January: Martin Luther King, Jr. Day

This year marks the 40th anniversary of the first celebration of Martin Luther King, Jr. (MLK) Day at The University of Texas at Austin. On November 2, 1983, after much controversy, President Ronald Reagan signed the bill that established MLK Day as a federal holiday. Though the holiday celebrates Dr. King’s January 15, 1929 birthday, it is observed annually on the third Monday of January, which falls on January 16 this year. The first national celebration of MLK Day occurred in 1986, eighteen years after King’s 1968 assassination.[1] It took another five years and additional debate before Texas Governor Anne Richards signed a bill on June 11, 1991, making MLK Day a state holiday. In 1983, the African-American Culture Committee (AACC) of The University of Texas’s University Unions organized the first such commemoration on campus.[2][3] Since 1995, The Austin Area Heritage Council, which sponsors programming that strives to represent and celebrate diversity in Austin, has organized the annual MLK Day celebrations at the university.

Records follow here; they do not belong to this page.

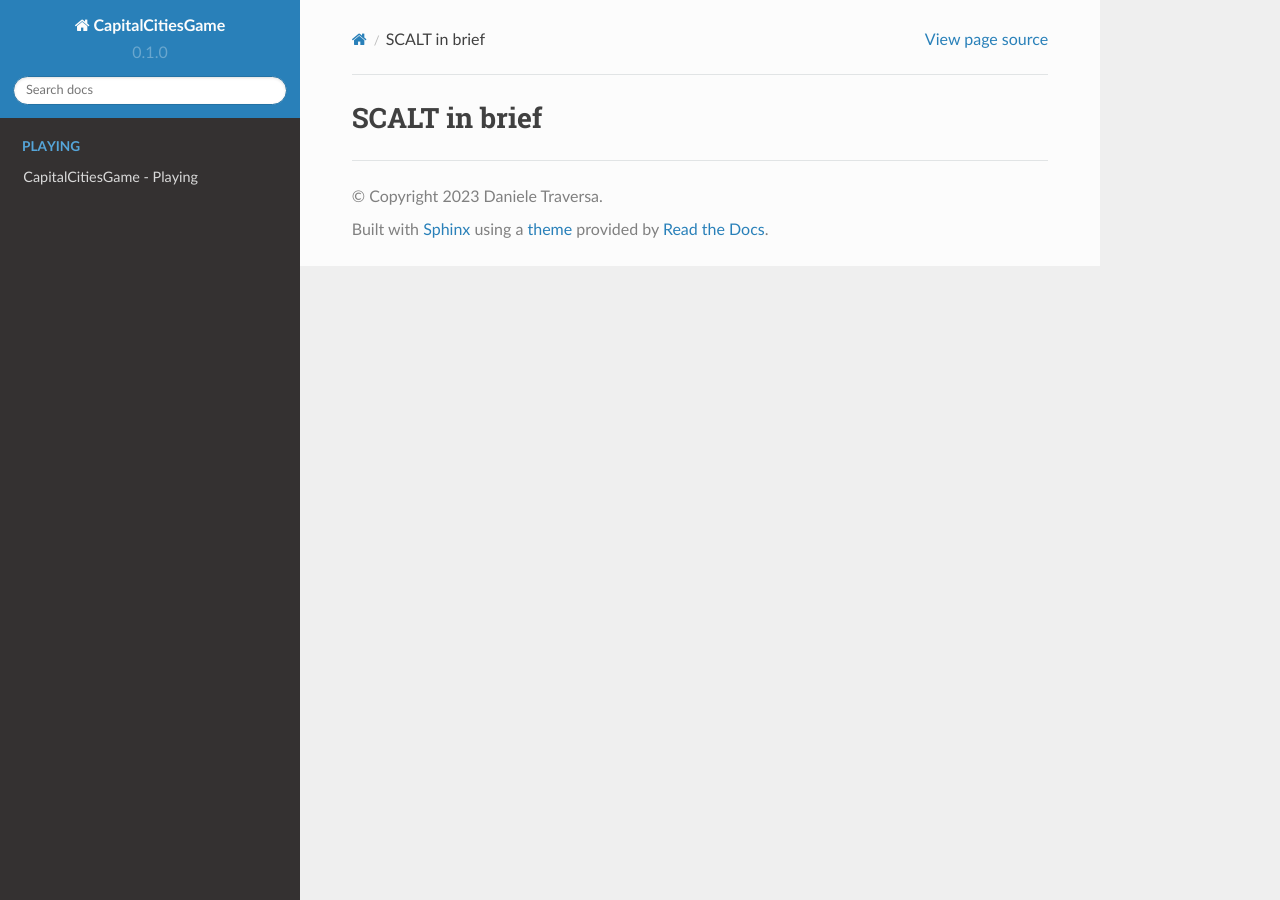
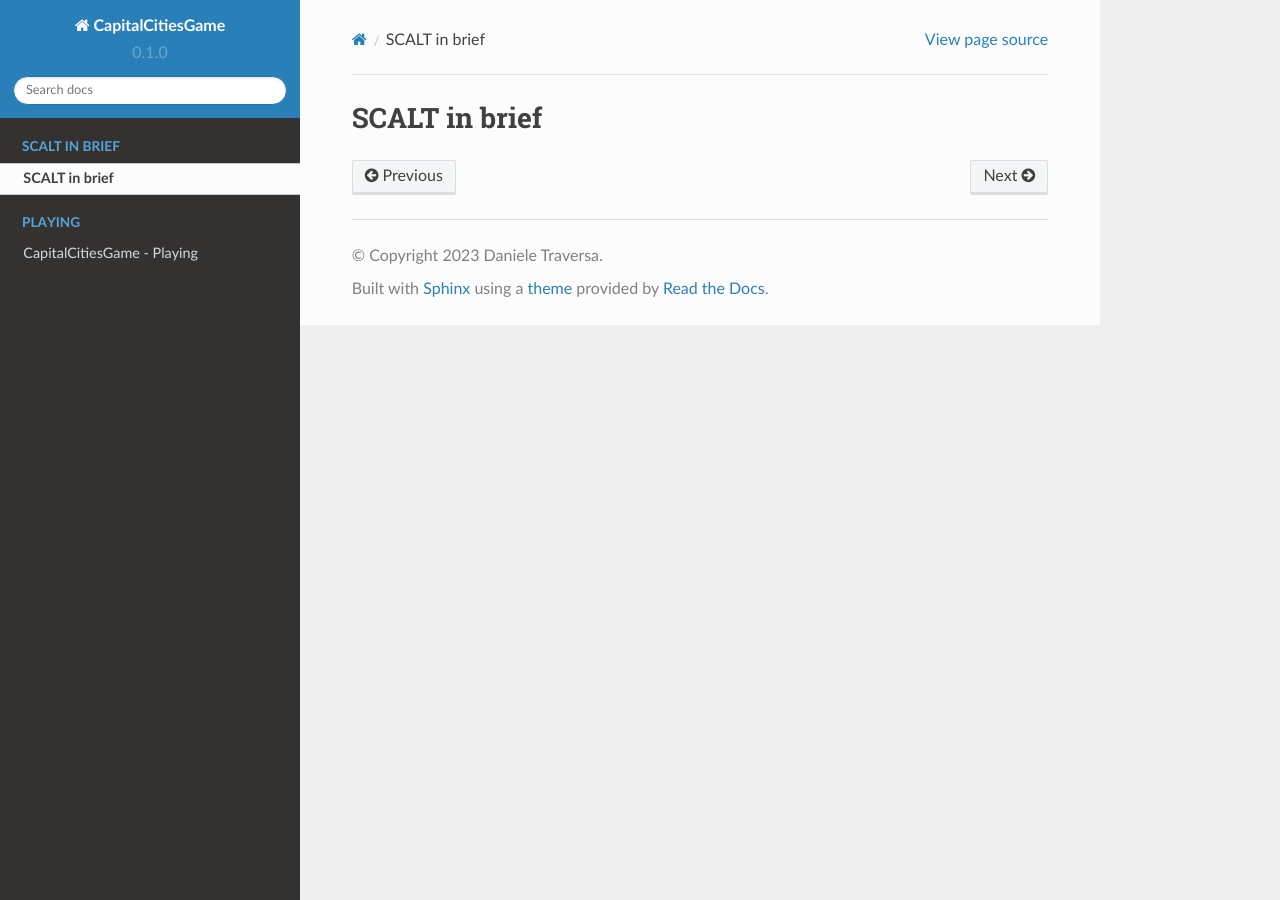
Before and after one commit to danitrave/CapitalCitiesGame, a Sphinx documentation site: the page built from docs/source/intro.rst, in a window 1280 px wide. Built offline with Sphinx 7.4.7 and the Read the Docs theme 2.0.0, drawn with Linux system fonts in a browser that asks for light colours; pages that are not in the unit, such as notebooks, are missing from menus.

Commit message:
Update index.rst

```diff
--- a/docs/source/index.rst
+++ b/docs/source/index.rst
@@ -17,9 +17,9 @@ Please see the manual for point to point instructions and tips for the execution
 
 .. toctree::
    :maxdepth: 2
-   :caption: Learing
+   :caption: SCALT in brief
 
-   learn.rst
+   intro.rst
 
 .. toctree::
    :maxdepth: 2
```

The University of Texas’s relationship with the person and ideas of Martin Luther King, Jr. predates and exceeds the annual recognition of his birthday on our campus. In 1962, Dr. King visited the University to speak to members of the UT community about race relations in the US. He spoke in the Texas Union Building’s Ballroom to a crowd of almost 1,200 people and was forced to spend a night on campus after his reservation at Austin’s Driskill Hotel was canceled over fears that the other hotel patrons would not be happy with his presence there.[4] In 1968, as an outcome of such racist sentiments, the renowned civil rights leader was assassinated in Memphis while leading a protest in support of a sanitation workers’ strike.[5]

Article commemorating the Martin Luther King, Jr. Day celebrations, March 8, 1962, Daily Texan Newspaper.

Nineteen year later, in 1987, students at UT lobbied to have a statue of MLK placed on the University’s campus. The students formed the Martin Luther King Jr. Sculpture Foundation and approached UT President William Cunningham in hopes of securing funding for the statue. Cunningham provided $150,000 for the construction of a marble pedestal, but tasked members of the foundation with securing funding for the statue themselves. In 1995, the Martin Luther King Jr. Sculpture Foundation worked with the UT Student Government to secure a commitment of a $1 contribution from every UT student’s tuition payment for each semester over four years, eventually raising $500,000 for the project. In 1999, the University placed the MLK Statue, sculpted by Chicago-based sculptors Jeffrey Varilla and Anna Koh-Varilla, on the campus’ East Mall. UT was the second university in the United States to feature a statue of Dr. King, preceded only by his alma mater, Morehouse University.[6]

While there were high levels of UT student support for the creation of the MLK statue, not every member of the university and/or larger Austin community agreed with its being placed on campus. In the early 2000s, the statue was defaced twice, once when eggs were thrown at it and the other when two men sprayed graffiti on it. It has not been vandalized in the years since, as the University has worked to become a more inclusive place.

Today, The University of Texas is working to transform its East Mall, where Dr. King’s statue has stood for over two decades, into a commemorative site honoring the Black students who integrated UT’s undergraduate student body in 1956. The MLK statue is a fitting centerpiece for this celebration of the university’s historic arc of inclusivity and the institution’s efforts to fulfill its aspirations to be the flagship of higher education for all Texans.

Image of Martin Luther King, Jr. Statue on the East Mall of the UT Campus, 2018.

[1] Council, Austin Area Heritage. “Timeline | MLK Celebration – Austin, TX,” November 12, 2008. https://mlkcelebration.com/mlk-the-man/timeline/.

[2] Council, Austin Area Heritage. “Heritage Council | MLK Celebration – Austin, TX,” November 12, 2008. https://mlkcelebration.com/heritage-council/.

[3] Council, Austin Area Heritage. “March, Festival, and Food Drive | MLK Celebration – Austin, TX,” December 29, 2009. https://mlkcelebration.com/celebration-events/march-and-festival/.

[4] kvue.com. “Display Highlights Martin Luther King Jr.’s 1962 Visit to UT.” Accessed December 13, 2022. https://www.kvue.com/article/news/history/display-highlights-martin-luther-king-jrs-1962-visit-to-ut/269-535182613.

[5] NobelPrize.org. “The Nobel Peace Prize 1964.” Accessed January 10, 2023. https://www.nobelprize.org/prizes/peace/1964/king/biographical/.

[6] The Alcalde. “How the MLK Statue Came to the East Mall,” February 2, 2012. https://alcalde.texasexes.org/2012/02/mlk-on-the-east-mall/.